(Change listing data)

########################################

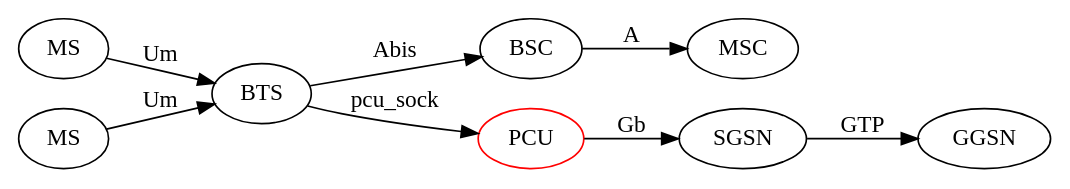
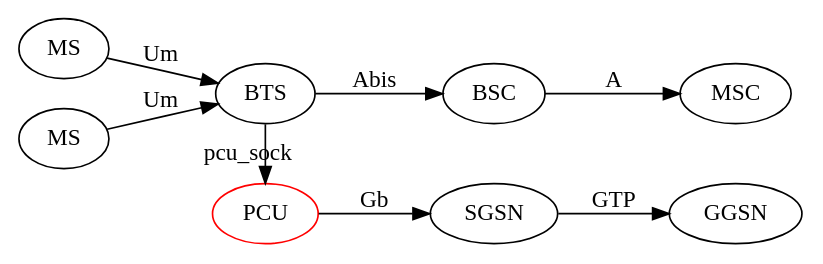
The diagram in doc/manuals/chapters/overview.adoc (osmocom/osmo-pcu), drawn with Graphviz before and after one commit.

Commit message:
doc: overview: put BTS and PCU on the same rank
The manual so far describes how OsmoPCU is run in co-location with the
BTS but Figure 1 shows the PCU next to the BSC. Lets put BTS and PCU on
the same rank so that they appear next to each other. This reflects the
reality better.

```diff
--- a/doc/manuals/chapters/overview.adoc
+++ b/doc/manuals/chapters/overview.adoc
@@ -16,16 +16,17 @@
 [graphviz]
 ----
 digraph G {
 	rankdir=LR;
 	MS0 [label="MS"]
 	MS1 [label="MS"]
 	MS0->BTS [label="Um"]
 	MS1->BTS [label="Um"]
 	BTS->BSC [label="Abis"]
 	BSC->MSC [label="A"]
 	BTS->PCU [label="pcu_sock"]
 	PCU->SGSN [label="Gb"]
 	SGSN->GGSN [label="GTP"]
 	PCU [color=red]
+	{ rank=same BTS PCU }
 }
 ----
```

########################################

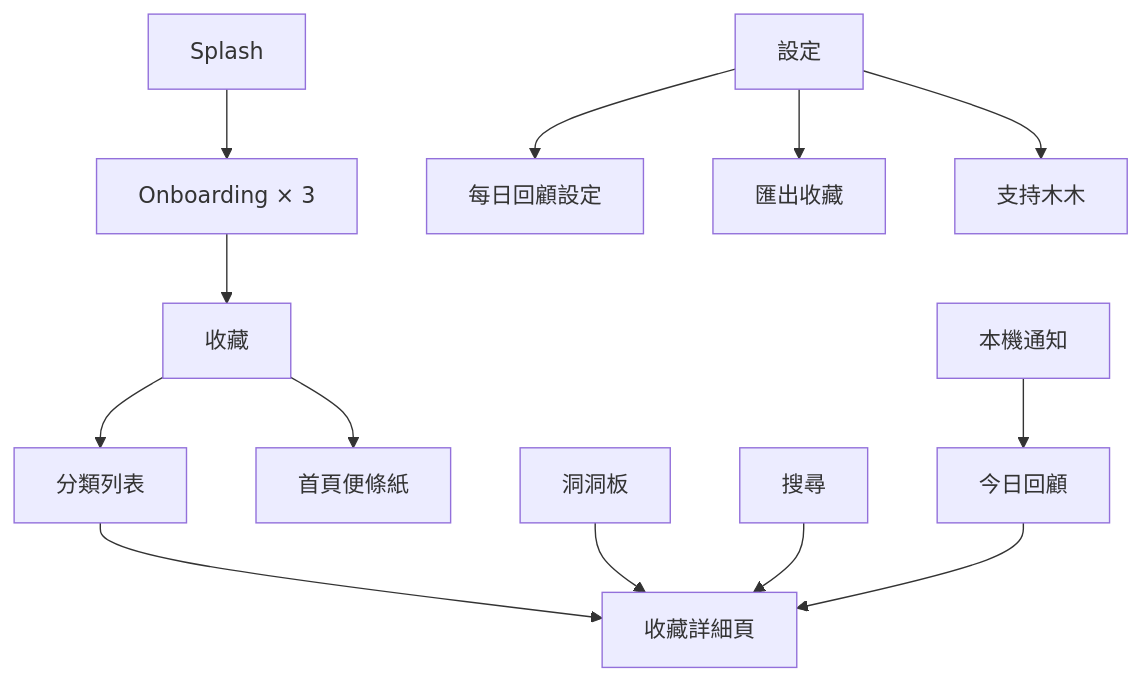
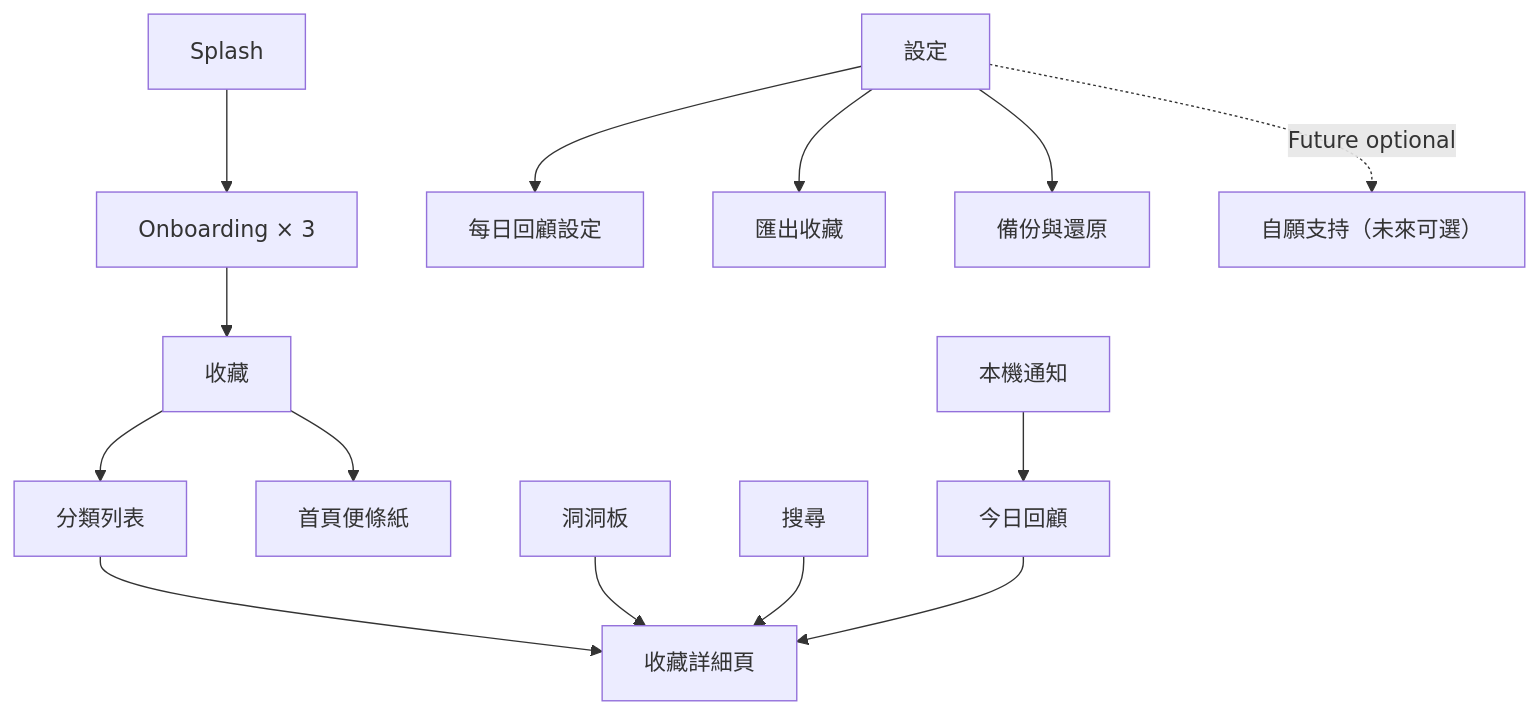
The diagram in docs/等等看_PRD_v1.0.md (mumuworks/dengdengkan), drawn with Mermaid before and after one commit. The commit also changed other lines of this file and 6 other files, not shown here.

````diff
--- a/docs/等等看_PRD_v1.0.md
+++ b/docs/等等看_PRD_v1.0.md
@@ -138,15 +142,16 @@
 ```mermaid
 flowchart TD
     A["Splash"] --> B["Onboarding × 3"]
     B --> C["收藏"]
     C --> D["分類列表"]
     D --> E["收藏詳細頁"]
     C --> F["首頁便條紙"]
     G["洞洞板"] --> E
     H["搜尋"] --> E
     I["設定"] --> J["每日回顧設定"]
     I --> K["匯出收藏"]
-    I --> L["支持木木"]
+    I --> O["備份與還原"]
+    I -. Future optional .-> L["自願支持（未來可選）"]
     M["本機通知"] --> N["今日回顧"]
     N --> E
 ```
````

########################################

**EXERCISE DIRECTIONS:** Matching lines for the string "chapters": work out how many the records contain and write only the number.

**WRITTEN ANSWER:** 3